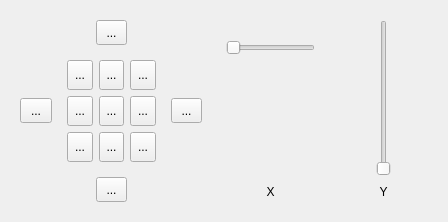
Qt form uidemo08/form/stagecontrolpanel.ui (OuyangJiajun/microscope_software) before a commit.
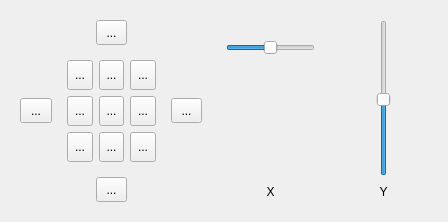
The same form after that commit.

```diff
--- a/uidemo08/form/stagecontrolpanel.ui
+++ b/uidemo08/form/stagecontrolpanel.ui
@@ -431,6 +431,15 @@
       </item>
       <item>
        <widget class="QSlider" name="horizontalSlider">
+        <property name="minimum">
+         <number>-57</number>
+        </property>
+        <property name="maximum">
+         <number>57</number>
+        </property>
+        <property name="value">
+         <number>0</number>
+        </property>
         <property name="orientation">
          <enum>Qt::Horizontal</enum>
         </property>
@@ -498,6 +507,15 @@
      <layout class="QGridLayout" name="gridLayout_3">
       <item row="0" column="2" colspan="2">
        <widget class="QSlider" name="verticalSlider">
+        <property name="minimum">
+         <number>-62</number>
+        </property>
+        <property name="maximum">
+         <number>64</number>
+        </property>
+        <property name="value">
+         <number>0</number>
+        </property>
         <property name="orientation">
          <enum>Qt::Vertical</enum>
         </property>
```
++++
# What to work on
Please say how many lines of the records contain the word "class", giving the number by itself.

# Exercise output
3